In its natural state, mucus is clear. So having clear snot is generally regarded as a good thing.
Cloudy, grey, whitish or yellowish mucus could mean you have a cold or infection that is causing inflammation. These colors are often derived from proteins released by the cells that cause inflammation.
Brown or black mucus is more common in heavy smokers and among those with some types of lung disease. Brownish or bloody colors may signal a bacterial infection.
Doctors treating excess mucus will want to know the color and type you’re dealing with as part of their evaluation. However, since making too much mucus can be caused by many different things, doctors typically rely on other clues to diagnose and treat the problem.
How to stop the flow
Despite the importance of mucus, too much of it pouring out of your nose can drive you crazy and force you to run through a box of tissue in no time.
The National Institutes of Health has suggestion for what to do if you feel that snot has taken control of you.
- Try a nasal saline spray or rinse. Clearing out mucus can help you breathe easier. Commercial products are available. If making your own, only use distilled, sterile, or previously boiled water.
- Use a humidifier or vaporizer. Keeping your nose and throat moist may reduce mucus and phlegm production.
- Apply a warm, moist washcloth to your face.
- Consider taking over-the-counter medications. Expectorants can thin mucus to help clear it from your chest. Decongestants shrink blood vessels, so you produce less mucus. (Be careful about overusing them, as they can make the problem worse. Also, do not use if you have high blood pressure) Antihistamines can help if your mucus is caused by allergies.

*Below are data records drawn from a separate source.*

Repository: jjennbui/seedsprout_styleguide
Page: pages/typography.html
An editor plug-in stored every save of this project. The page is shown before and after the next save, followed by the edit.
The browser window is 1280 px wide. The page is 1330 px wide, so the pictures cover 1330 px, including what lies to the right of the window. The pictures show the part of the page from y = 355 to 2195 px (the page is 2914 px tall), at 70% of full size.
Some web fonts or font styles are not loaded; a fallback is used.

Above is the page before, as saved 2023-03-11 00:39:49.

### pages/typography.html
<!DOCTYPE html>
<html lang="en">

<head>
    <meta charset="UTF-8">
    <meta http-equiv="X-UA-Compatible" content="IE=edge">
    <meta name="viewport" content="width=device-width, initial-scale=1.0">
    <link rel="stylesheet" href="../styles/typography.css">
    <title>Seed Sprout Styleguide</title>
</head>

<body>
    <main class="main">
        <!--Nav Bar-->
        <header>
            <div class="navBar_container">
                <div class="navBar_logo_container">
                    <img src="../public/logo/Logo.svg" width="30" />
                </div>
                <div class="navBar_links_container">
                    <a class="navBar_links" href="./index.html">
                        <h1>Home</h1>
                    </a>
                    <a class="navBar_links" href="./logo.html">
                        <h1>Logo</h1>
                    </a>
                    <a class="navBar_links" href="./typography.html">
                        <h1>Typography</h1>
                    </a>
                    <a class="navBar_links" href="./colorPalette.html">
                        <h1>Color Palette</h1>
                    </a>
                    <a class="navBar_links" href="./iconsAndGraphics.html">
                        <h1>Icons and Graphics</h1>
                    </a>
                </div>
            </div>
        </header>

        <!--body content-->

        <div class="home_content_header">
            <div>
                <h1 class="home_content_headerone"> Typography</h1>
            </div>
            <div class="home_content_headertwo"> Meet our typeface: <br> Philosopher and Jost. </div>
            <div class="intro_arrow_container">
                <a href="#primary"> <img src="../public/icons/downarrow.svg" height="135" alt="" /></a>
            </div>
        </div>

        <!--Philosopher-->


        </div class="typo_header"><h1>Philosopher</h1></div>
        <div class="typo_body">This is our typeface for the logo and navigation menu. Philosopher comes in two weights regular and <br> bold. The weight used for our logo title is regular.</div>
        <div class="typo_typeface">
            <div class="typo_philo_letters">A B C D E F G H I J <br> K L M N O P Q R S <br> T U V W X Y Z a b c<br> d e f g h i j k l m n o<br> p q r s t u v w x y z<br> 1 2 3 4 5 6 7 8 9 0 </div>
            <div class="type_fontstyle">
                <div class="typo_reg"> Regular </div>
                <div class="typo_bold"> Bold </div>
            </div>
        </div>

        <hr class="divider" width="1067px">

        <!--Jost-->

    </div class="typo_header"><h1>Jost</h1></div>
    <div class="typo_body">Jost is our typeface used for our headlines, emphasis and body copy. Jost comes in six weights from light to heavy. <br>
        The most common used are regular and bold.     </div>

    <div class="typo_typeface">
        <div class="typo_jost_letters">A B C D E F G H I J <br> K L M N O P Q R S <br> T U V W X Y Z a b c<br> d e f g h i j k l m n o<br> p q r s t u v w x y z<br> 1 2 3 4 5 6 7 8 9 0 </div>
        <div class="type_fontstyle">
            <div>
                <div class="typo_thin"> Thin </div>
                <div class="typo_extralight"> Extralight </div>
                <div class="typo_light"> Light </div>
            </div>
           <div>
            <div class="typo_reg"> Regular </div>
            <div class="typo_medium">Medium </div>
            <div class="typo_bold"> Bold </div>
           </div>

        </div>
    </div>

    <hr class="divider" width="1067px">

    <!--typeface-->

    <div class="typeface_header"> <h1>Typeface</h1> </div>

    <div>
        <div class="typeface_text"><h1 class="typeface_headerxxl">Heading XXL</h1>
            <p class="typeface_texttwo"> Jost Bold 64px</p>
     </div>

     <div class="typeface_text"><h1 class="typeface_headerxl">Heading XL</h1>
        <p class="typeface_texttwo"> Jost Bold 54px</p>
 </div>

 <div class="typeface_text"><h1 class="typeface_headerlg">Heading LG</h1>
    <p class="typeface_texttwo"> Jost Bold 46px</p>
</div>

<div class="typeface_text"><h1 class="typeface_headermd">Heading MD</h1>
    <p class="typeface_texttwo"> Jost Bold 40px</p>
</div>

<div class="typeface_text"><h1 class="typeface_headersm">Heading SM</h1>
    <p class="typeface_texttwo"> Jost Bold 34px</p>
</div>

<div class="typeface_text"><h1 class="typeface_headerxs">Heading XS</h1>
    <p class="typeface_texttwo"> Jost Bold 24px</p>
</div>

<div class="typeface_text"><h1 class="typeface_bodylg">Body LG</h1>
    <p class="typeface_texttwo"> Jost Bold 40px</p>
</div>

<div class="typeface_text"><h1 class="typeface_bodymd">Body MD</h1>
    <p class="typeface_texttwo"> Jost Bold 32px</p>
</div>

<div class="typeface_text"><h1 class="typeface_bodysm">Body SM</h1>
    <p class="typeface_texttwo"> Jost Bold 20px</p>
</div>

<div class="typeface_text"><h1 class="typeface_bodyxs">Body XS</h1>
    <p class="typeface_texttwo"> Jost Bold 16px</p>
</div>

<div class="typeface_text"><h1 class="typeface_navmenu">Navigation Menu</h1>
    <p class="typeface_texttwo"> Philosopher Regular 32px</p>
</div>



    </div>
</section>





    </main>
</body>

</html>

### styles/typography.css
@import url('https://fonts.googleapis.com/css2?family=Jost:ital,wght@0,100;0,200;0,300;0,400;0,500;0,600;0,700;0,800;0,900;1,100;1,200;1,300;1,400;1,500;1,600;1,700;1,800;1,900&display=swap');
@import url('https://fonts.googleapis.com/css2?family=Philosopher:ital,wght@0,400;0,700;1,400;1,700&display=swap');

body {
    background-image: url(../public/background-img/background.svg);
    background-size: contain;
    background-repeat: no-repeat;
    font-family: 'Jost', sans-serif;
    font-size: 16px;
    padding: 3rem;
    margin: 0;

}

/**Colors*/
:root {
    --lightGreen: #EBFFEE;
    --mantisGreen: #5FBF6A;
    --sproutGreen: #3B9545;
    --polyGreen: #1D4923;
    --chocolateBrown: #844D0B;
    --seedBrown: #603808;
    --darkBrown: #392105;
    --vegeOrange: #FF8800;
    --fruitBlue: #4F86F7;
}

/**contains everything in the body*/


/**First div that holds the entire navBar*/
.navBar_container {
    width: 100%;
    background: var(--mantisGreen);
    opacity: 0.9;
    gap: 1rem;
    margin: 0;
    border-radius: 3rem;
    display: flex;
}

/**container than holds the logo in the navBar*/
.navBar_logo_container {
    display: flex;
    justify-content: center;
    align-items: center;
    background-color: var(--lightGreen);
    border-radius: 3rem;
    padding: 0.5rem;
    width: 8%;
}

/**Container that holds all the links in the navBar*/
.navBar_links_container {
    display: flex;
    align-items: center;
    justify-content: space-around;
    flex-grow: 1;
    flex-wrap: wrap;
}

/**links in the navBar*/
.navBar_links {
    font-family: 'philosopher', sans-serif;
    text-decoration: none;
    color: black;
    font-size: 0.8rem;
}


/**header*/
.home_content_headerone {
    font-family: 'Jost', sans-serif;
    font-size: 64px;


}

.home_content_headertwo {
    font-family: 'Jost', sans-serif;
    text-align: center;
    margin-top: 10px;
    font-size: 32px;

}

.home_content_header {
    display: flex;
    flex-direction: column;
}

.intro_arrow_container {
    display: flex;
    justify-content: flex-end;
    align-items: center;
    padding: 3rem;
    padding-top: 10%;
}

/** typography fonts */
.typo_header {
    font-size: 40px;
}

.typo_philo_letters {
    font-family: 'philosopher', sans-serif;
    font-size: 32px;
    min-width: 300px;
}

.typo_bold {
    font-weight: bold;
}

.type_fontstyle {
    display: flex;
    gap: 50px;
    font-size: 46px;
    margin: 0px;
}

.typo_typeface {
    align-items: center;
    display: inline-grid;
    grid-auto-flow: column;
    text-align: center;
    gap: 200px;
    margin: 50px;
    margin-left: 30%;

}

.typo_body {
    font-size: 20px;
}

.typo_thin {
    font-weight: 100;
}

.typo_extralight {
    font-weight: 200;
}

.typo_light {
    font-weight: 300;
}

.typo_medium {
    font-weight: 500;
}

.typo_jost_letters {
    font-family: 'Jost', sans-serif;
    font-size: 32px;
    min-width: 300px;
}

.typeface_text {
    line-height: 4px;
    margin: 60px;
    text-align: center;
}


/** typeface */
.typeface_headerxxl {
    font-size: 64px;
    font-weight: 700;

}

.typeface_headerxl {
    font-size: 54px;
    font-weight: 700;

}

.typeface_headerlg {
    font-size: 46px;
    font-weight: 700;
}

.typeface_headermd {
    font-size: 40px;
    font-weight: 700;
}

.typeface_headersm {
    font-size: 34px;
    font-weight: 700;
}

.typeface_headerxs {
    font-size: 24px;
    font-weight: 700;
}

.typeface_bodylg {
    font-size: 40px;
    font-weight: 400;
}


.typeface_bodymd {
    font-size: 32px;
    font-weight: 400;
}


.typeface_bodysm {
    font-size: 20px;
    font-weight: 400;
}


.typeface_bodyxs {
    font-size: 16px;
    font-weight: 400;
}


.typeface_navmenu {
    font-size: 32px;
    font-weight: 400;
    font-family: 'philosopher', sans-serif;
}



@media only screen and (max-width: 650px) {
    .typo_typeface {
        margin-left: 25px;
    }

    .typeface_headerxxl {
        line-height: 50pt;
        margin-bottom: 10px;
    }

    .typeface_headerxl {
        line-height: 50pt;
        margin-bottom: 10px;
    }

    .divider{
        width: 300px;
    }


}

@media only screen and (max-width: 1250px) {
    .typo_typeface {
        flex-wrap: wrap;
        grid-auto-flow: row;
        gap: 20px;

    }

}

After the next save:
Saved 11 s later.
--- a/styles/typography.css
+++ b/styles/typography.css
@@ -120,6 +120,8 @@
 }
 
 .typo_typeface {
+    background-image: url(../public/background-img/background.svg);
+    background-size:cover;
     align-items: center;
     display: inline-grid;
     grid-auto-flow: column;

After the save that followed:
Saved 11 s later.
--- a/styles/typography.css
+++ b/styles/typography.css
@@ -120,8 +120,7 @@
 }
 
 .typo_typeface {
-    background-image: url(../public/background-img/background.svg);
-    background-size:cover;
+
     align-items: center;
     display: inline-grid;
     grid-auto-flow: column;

- Talk with your health care provider if your runny nose or congestion lasts more than three weeks or occurs with a fever.
In most cases, excessive mucus is not a serious medical problem, but it is certainly a nuisance. It can block sinuses, drip back into your throat, cause coughing fits and make your nose feel like a faucet.
If you find yourself blowing your runny nose every five minutes, take solace along with an antihistamine or decongestant. We’ve all been there.
Visit an urgent care location today for runny nose relief.